Exercise material.
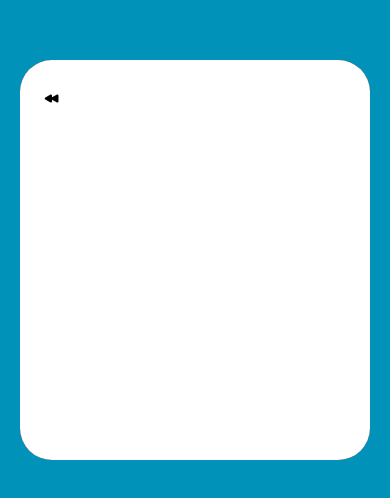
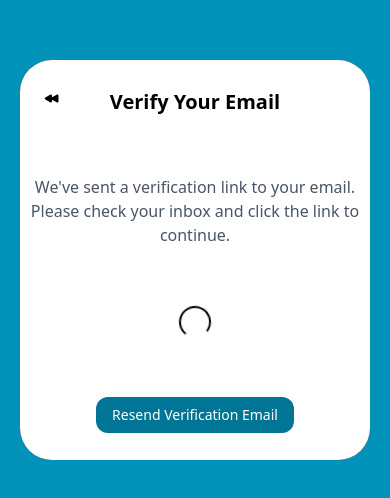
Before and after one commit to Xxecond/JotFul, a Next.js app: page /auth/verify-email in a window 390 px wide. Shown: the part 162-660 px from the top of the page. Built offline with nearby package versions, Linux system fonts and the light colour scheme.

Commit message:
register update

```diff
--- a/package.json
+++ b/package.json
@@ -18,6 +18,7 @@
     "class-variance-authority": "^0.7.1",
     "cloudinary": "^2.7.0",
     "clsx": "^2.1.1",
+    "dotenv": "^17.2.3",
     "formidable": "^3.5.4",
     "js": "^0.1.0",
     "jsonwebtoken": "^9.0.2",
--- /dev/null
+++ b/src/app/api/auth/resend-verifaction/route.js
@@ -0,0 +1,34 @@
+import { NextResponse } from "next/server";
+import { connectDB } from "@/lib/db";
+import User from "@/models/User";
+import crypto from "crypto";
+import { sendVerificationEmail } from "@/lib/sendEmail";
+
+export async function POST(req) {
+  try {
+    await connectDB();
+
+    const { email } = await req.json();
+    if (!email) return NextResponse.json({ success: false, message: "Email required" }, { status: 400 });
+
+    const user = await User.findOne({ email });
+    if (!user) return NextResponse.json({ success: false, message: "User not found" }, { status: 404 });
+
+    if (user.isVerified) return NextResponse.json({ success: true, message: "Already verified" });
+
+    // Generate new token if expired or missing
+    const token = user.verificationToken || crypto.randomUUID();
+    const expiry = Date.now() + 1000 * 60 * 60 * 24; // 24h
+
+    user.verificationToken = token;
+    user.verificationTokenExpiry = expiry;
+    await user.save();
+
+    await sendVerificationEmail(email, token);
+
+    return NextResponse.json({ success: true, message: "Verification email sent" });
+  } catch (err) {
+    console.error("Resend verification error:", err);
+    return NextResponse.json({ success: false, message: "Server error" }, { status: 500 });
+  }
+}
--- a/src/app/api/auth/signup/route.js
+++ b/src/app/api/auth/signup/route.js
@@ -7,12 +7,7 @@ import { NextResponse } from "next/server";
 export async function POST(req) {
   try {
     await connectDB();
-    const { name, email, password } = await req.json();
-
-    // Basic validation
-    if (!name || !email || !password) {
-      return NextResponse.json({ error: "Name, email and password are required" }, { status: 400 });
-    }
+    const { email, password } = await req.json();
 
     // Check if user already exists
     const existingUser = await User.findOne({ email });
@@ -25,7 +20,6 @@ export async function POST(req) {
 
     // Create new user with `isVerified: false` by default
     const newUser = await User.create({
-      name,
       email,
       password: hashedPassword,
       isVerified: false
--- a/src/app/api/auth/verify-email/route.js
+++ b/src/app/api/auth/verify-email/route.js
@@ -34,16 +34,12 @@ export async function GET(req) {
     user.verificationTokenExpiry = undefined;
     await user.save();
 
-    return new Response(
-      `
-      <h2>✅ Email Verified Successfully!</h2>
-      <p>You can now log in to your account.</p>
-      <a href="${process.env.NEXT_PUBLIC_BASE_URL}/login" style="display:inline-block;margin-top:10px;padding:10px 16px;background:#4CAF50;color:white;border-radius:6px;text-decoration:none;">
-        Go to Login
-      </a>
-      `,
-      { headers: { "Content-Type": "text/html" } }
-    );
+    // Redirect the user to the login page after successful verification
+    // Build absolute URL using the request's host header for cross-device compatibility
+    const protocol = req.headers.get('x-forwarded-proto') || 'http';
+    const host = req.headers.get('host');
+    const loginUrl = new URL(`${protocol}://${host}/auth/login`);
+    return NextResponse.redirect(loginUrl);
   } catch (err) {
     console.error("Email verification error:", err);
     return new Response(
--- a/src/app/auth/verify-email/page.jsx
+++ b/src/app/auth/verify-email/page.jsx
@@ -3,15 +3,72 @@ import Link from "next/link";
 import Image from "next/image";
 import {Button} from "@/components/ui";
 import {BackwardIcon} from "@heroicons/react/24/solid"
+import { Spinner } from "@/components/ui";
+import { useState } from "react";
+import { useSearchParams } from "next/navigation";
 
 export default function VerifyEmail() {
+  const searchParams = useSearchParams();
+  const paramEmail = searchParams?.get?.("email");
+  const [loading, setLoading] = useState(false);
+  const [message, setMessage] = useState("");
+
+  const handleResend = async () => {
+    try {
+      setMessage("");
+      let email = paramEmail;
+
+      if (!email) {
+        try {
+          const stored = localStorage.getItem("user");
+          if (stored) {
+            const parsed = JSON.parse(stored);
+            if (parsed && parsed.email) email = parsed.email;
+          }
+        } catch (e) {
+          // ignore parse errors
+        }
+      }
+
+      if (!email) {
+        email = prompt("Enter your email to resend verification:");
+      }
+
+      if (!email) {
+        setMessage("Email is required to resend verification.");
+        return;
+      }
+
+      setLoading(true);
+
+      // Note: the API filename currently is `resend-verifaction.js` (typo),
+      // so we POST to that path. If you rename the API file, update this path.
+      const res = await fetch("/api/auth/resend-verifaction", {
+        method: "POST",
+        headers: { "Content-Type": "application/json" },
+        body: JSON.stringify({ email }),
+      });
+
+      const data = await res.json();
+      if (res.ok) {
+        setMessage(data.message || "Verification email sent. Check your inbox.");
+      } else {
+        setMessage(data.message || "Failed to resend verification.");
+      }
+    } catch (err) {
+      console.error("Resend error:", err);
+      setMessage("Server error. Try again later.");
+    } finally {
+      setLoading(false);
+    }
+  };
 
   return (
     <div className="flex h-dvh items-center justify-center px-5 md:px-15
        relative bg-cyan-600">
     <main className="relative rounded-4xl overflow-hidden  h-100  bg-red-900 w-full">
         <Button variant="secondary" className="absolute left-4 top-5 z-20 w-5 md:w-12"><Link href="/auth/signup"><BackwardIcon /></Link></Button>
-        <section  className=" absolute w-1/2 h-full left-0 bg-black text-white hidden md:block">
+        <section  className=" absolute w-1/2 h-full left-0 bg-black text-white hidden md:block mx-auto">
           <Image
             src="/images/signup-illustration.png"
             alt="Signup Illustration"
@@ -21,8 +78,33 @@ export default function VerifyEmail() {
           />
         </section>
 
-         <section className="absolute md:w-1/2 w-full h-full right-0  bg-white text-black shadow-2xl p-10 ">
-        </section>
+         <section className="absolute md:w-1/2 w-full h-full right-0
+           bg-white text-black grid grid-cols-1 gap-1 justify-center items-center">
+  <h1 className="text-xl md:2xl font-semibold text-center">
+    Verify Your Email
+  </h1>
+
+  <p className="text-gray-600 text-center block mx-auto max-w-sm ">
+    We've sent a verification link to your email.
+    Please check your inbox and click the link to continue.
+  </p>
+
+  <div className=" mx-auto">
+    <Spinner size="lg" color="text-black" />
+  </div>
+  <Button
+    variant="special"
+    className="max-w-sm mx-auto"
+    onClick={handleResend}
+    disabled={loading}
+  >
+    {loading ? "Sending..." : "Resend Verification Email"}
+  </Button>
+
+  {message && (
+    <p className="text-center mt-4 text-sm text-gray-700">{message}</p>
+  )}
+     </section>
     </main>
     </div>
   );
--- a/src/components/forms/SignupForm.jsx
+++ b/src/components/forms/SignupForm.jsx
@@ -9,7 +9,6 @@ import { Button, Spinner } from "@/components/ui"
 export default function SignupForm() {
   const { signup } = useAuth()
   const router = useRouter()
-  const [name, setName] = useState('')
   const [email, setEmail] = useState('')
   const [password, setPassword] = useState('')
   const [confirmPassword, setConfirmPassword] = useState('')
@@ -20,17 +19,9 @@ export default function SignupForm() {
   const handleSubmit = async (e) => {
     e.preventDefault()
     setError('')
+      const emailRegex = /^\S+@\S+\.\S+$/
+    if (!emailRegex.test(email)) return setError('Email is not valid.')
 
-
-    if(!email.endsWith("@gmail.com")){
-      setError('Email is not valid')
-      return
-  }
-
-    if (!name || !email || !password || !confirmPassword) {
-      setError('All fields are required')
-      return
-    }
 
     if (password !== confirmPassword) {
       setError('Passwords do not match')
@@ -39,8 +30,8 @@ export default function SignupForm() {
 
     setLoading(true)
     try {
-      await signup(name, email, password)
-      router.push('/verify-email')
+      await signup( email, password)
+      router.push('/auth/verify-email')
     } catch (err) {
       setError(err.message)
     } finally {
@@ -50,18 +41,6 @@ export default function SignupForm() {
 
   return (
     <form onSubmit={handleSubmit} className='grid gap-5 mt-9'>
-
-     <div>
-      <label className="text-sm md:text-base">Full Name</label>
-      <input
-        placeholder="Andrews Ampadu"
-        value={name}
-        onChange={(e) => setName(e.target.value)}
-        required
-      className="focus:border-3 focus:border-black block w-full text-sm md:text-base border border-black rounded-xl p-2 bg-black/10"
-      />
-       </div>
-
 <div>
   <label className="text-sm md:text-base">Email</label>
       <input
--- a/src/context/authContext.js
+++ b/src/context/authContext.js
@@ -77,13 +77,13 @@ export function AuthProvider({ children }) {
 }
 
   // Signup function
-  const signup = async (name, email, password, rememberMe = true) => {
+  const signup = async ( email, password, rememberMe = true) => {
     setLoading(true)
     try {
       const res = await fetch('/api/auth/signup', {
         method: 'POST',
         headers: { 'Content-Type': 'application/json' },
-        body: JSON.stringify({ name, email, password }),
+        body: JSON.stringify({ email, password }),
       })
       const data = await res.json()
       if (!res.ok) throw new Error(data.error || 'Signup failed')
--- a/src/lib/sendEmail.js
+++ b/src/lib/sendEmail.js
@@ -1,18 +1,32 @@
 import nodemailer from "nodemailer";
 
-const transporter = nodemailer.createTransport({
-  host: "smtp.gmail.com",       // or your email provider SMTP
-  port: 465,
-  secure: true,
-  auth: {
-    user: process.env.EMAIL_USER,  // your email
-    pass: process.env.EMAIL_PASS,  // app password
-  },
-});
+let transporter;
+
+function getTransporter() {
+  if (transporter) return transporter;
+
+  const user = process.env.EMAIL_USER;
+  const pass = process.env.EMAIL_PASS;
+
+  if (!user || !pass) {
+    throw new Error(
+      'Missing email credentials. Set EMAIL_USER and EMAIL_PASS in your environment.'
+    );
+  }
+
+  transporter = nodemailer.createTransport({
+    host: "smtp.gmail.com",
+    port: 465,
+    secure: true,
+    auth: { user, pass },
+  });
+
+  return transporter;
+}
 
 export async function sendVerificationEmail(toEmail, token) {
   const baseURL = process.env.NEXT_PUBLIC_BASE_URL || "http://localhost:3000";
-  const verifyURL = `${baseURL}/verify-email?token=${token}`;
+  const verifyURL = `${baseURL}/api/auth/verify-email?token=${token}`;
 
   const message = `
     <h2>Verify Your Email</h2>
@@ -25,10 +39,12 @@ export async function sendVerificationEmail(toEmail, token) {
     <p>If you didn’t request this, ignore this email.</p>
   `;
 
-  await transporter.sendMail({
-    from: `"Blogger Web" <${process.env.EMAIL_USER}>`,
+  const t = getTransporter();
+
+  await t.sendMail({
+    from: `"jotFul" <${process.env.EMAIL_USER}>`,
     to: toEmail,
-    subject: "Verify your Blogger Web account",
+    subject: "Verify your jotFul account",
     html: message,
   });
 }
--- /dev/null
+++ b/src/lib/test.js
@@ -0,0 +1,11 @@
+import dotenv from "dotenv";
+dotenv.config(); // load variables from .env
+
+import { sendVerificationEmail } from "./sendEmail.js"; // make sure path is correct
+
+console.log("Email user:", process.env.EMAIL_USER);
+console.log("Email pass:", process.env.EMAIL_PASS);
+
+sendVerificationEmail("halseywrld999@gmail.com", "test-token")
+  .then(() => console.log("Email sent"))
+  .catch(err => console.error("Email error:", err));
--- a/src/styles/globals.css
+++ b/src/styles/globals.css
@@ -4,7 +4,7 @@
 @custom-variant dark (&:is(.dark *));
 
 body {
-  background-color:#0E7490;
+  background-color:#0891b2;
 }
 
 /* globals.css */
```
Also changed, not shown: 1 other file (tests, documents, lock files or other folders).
==
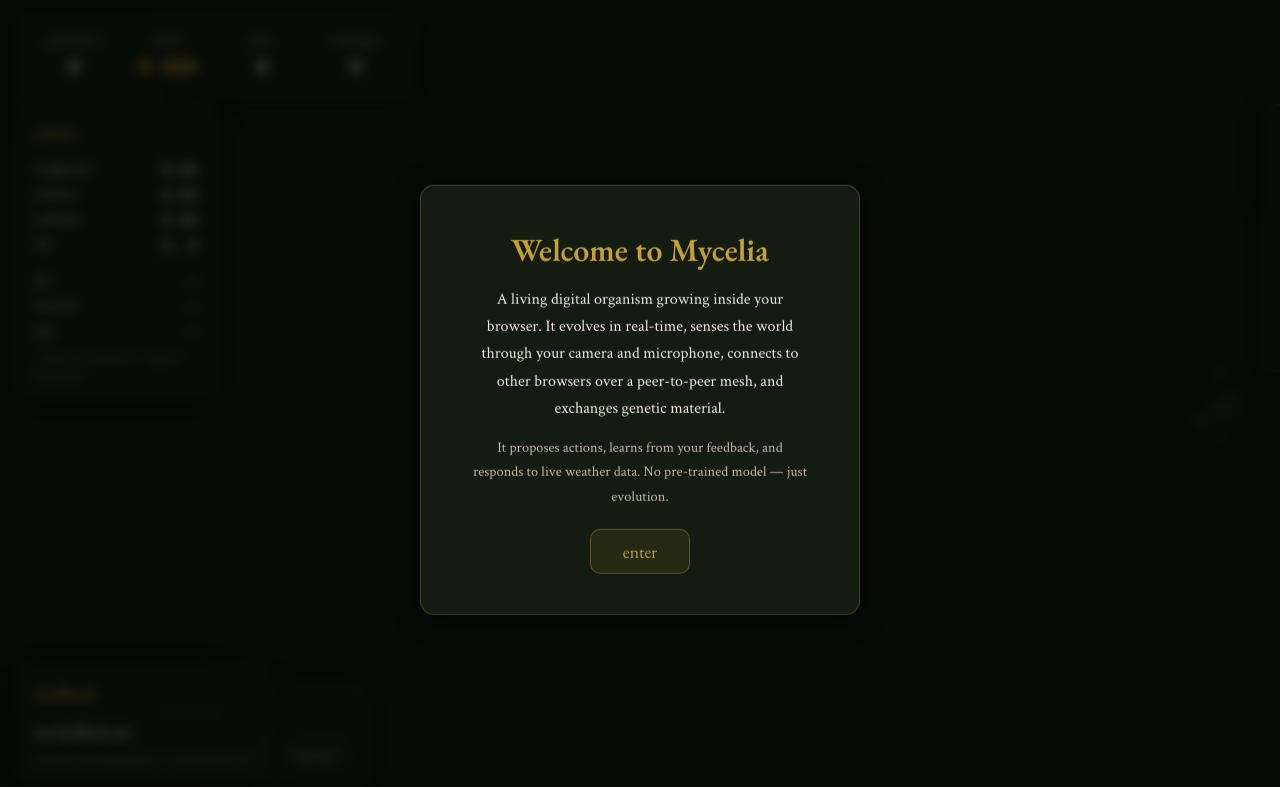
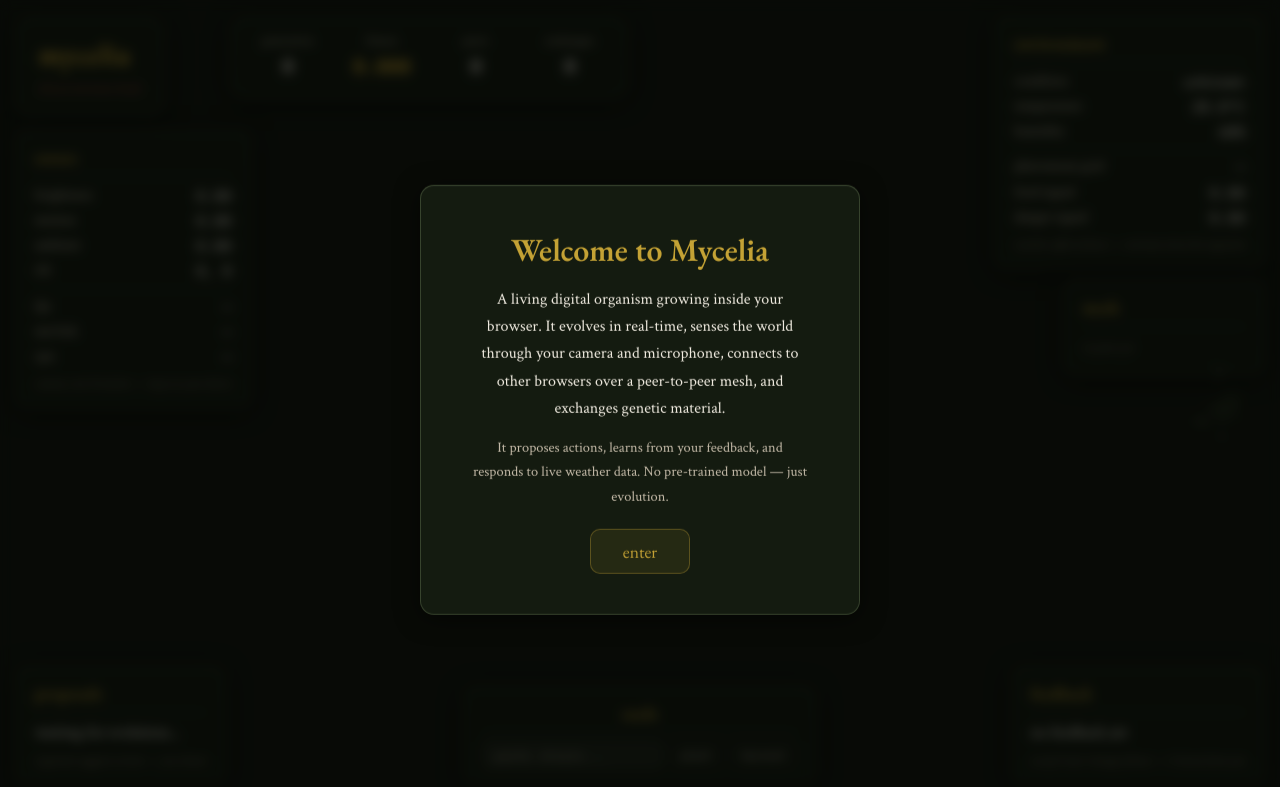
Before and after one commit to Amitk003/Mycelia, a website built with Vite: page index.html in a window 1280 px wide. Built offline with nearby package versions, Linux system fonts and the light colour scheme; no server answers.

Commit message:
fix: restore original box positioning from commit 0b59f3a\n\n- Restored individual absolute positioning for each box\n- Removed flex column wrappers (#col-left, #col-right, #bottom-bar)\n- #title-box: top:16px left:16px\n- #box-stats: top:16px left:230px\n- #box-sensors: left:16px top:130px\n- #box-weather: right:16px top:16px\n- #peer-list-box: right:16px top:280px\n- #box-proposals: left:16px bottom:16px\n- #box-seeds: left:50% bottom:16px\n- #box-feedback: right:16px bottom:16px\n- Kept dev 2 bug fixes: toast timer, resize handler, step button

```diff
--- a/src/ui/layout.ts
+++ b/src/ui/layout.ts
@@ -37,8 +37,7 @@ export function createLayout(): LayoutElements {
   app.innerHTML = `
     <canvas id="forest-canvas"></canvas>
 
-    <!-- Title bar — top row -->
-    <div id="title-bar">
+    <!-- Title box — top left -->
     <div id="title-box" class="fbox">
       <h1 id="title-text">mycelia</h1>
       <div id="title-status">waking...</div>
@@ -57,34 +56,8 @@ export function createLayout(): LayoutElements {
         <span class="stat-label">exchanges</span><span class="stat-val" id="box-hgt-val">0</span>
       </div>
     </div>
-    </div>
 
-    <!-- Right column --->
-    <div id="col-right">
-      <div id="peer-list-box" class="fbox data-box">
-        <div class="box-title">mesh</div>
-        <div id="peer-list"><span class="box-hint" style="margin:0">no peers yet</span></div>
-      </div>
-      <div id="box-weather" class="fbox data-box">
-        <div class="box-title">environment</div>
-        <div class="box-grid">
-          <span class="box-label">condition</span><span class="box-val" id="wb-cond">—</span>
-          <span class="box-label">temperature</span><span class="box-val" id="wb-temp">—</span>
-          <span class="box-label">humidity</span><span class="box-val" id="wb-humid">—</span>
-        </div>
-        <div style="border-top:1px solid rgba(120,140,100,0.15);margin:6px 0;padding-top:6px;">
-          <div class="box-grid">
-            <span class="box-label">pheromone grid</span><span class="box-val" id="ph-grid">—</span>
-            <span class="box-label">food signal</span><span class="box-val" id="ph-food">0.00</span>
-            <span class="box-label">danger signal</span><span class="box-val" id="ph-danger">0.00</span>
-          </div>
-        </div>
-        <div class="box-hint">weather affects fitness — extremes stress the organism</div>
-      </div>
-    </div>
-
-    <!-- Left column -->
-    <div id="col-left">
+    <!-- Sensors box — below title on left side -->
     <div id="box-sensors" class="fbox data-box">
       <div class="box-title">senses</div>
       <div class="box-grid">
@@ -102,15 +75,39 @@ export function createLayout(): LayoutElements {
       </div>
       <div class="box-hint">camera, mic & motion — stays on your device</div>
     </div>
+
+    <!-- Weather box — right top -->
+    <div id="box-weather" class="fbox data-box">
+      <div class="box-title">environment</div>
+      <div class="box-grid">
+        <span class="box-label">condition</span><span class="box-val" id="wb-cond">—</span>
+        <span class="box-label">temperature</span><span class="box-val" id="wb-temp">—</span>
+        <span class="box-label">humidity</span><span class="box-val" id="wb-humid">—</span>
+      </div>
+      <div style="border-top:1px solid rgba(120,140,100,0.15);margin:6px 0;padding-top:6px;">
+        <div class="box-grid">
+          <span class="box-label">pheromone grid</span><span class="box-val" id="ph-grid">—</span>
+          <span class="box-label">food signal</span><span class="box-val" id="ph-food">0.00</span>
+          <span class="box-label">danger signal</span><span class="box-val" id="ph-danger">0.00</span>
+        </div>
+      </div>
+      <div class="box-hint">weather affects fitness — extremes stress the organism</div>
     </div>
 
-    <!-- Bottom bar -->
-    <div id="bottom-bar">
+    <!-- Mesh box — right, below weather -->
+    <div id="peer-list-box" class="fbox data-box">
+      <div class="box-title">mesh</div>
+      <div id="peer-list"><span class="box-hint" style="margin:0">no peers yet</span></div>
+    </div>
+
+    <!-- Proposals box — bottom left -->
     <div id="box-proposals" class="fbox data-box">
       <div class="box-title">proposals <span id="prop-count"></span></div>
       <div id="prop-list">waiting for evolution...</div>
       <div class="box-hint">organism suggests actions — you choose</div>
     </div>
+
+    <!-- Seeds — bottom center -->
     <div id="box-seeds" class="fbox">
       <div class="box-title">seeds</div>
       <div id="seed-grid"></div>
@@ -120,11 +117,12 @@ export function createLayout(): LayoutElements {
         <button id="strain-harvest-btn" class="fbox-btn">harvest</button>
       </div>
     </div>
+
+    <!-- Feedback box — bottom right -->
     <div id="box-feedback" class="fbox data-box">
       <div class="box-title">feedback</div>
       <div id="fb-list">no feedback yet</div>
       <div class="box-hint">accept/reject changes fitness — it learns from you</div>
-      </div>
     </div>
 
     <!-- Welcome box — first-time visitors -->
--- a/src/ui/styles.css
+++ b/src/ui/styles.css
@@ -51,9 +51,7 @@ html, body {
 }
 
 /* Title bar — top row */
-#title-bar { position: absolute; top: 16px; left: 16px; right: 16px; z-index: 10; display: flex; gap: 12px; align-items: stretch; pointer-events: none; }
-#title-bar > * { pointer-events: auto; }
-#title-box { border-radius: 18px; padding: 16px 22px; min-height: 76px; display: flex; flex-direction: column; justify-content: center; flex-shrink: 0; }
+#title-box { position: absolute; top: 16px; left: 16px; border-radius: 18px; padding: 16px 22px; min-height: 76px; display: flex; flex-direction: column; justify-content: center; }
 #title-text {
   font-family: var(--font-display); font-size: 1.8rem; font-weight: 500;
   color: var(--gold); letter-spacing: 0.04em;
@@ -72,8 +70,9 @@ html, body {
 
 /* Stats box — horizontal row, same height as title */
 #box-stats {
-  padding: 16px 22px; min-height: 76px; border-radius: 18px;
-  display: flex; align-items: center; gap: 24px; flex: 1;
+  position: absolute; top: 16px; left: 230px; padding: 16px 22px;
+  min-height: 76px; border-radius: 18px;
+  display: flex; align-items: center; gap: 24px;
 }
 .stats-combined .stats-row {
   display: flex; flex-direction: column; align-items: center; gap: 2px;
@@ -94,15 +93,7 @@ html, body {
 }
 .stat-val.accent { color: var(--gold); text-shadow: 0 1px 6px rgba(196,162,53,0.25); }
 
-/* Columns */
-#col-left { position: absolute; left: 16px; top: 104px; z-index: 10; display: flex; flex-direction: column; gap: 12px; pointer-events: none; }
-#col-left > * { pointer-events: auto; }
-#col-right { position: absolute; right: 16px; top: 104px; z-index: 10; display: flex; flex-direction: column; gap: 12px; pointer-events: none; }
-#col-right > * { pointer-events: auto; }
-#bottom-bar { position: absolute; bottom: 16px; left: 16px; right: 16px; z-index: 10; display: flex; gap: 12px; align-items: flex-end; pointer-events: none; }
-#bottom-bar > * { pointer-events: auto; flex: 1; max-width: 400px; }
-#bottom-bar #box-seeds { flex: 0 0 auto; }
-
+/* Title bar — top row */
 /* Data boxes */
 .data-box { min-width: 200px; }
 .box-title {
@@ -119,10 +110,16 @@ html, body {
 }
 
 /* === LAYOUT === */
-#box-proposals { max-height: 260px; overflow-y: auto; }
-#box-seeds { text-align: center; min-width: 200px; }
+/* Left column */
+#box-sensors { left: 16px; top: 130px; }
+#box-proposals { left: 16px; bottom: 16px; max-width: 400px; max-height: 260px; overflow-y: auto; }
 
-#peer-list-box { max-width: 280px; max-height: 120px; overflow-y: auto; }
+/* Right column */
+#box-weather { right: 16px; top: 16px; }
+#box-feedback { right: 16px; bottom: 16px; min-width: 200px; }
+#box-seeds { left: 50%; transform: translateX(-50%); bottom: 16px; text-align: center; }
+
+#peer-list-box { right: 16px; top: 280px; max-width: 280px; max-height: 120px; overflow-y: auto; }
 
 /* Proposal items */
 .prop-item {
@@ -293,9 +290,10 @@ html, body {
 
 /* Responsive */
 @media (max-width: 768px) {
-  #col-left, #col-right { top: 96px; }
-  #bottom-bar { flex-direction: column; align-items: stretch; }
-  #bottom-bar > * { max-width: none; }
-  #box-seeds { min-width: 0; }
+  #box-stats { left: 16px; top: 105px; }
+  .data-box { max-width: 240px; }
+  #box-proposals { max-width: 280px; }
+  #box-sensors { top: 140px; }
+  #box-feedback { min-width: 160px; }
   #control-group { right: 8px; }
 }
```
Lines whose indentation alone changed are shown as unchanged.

Work to complete.
Within the material above, show every line that includes "color".

Result of the exercise.
-      <a href="${process.env.NEXT_PUBLIC_BASE_URL}/login" style="display:inline-block;margin-top:10px;padding:10px 16px;background:#4CAF50;color:white;border-radius:6px;text-decoration:none;">
+    <Spinner size="lg" color="text-black" />
-  background-color:#0E7490;
+  background-color:#0891b2;
   color: var(--gold); letter-spacing: 0.04em;
 .stat-val.accent { color: var(--gold); text-shadow: 0 1px 6px rgba(196,162,53,0.25); }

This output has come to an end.